Tyler was the first President to have a wife die while in office. Letitia died in 1842 at the age of 51, making her the youngest First Lady to die. (I'm thinking the eight children he had with her probably didn't do wonders for her health...) Presidents Benjamin Harrison and Woodrow Wilson would later have wives pass away while in office.
Five years after leaving office, Tyler was so poor he was unable to pay a bill for $1.25 until he had sold his corn crop.
The tradition of playing the song "Hail to the Chief" whenever a President appears at state functions was started by Tyler's second wife, Julia.
Tyler was the first Vice President to assume office after the death of a President. He took over after William Henry Harrison died 30 days after becoming President. As a result of not winning an election, many Congressmen thought Tyler was only "acting" as President and did not want him to move into the White House.
Tyler holds the greatest age-difference between a President and his wife. Tyler, a widower, was 54 years old when he married his second wife, 24-year-old Julia... for a difference of 30-years. (Grover Cleveland came close when the 49-year-old married his 21-year-old bride, Frances.)
Tyler was disowned by his own political party, the Whigs, who were mad at him after he vetoed a series of banking bills. How mad were they? In January 1843, the Whigs introduced impeachment resolutions in the House of Representatives, but the measure was defeated. After that, Tyler governed without being a member of any political party.
Tyler was a grand-uncle of future President Harry S. Truman.
Tyler retired to a plantation in Virginia that he named "Sherwood Forest", a reference to the folk legend Robin Hood... and to signify that he had been "outlawed" by the Whig Party.
Tyler had a total of 15 children with his two wives. Tyler's oldest child was born in 1815, while his youngest was born in 1860... when he was 70.
Early in his Presidency, Tyler was accused of fathering (and selling!) several sons with his slaves. This prompted a response from the Tyler Administration that the story was false. (Gee, good come back...) However, a number of African-American families today have an oral tradition of descent from Tyler, but evidence of such a link has never surfaced.
Tyler has two living grandsons through his son, Lyon Gardiner Tyler. Lyon Gardiner Tyler, Jr., was born in 1924, and Harrison Ruffin Tyler was born in 1928. In fact, Tyler is the oldest former President with living grandchildren, and none of the succeeding Presidents had living grandchildren until James A. Garfield, who served 40 years after Tyler, with Abraham Lincoln and lifelong bachelor James Buchanan each having no living descendants of any kind.
Tyler was an excellent violinist and loved to dance. He had a ballroom in his house where he would perform.
A supporter of states' rights... and a slave owner... Tyler supported (and urged for) Virginia's secession from the Union. After the Civil War began, Tyler was elected to the House of Representatives of the Confederate Congress (but died before he could take office).
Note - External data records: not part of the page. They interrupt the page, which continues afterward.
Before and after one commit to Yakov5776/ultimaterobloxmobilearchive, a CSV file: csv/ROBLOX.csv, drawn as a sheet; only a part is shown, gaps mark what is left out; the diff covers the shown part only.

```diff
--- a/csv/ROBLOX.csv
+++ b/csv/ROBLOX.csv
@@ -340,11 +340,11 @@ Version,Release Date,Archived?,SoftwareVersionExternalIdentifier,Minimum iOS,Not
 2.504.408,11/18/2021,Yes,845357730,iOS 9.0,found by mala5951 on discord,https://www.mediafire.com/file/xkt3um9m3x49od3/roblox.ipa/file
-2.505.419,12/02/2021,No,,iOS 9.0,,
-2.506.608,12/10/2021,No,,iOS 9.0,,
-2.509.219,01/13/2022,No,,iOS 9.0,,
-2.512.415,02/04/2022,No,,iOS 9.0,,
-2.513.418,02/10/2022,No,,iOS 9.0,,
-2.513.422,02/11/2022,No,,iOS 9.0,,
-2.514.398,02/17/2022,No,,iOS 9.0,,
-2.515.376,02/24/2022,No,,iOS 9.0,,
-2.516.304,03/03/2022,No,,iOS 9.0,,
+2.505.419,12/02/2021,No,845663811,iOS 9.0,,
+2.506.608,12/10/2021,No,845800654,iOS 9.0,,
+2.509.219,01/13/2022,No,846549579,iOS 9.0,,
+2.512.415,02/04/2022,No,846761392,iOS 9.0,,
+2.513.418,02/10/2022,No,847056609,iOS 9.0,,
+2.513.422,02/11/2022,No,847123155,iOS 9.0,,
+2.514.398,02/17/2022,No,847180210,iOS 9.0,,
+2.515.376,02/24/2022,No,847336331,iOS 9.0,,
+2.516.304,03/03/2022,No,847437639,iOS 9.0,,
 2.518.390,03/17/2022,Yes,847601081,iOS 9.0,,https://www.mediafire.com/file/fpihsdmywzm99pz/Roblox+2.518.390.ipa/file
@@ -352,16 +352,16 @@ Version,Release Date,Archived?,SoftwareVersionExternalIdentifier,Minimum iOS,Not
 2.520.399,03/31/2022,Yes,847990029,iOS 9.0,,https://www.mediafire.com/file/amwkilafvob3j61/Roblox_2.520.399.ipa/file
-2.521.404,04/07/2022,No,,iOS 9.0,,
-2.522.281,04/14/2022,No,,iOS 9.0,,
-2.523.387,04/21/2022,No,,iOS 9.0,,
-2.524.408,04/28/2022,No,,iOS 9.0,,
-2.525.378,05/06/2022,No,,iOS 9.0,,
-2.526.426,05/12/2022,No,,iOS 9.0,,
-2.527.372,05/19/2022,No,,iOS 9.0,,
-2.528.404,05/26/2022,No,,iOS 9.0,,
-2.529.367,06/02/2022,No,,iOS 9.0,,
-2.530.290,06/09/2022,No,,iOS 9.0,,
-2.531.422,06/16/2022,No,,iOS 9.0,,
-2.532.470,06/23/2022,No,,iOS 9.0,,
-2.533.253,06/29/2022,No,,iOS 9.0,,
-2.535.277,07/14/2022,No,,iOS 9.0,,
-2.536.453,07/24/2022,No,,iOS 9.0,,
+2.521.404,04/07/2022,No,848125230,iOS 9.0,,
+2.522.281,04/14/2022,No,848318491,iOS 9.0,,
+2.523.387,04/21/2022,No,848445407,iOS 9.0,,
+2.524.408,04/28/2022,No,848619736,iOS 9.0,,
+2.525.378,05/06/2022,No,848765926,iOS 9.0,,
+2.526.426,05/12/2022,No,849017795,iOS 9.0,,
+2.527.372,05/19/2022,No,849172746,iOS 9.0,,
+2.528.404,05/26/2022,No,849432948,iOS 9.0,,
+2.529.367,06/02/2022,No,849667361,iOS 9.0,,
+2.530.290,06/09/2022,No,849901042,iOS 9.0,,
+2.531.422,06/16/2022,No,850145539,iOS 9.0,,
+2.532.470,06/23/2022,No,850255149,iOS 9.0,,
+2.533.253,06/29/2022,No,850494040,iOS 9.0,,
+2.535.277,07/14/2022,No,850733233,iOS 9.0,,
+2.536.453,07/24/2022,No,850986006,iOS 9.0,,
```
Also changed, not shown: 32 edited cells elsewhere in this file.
Tyler's death was the only one in Presidential History not to be officially recognized in Washington, D.C. because of his allegiance to the Confederacy. He had requested a simple burial, but Confederate President Jefferson Davis delivered a grand funeral, painting Tyler as a hero to the Confederacy. Accordingly, the coffin of the 10th President of the United States was draped at the funeral... with a Confederate flag.
Because he supported the Confederacy and died in Virginia during the Civil War, Tyler is the only U.S. President to die on foreign soil.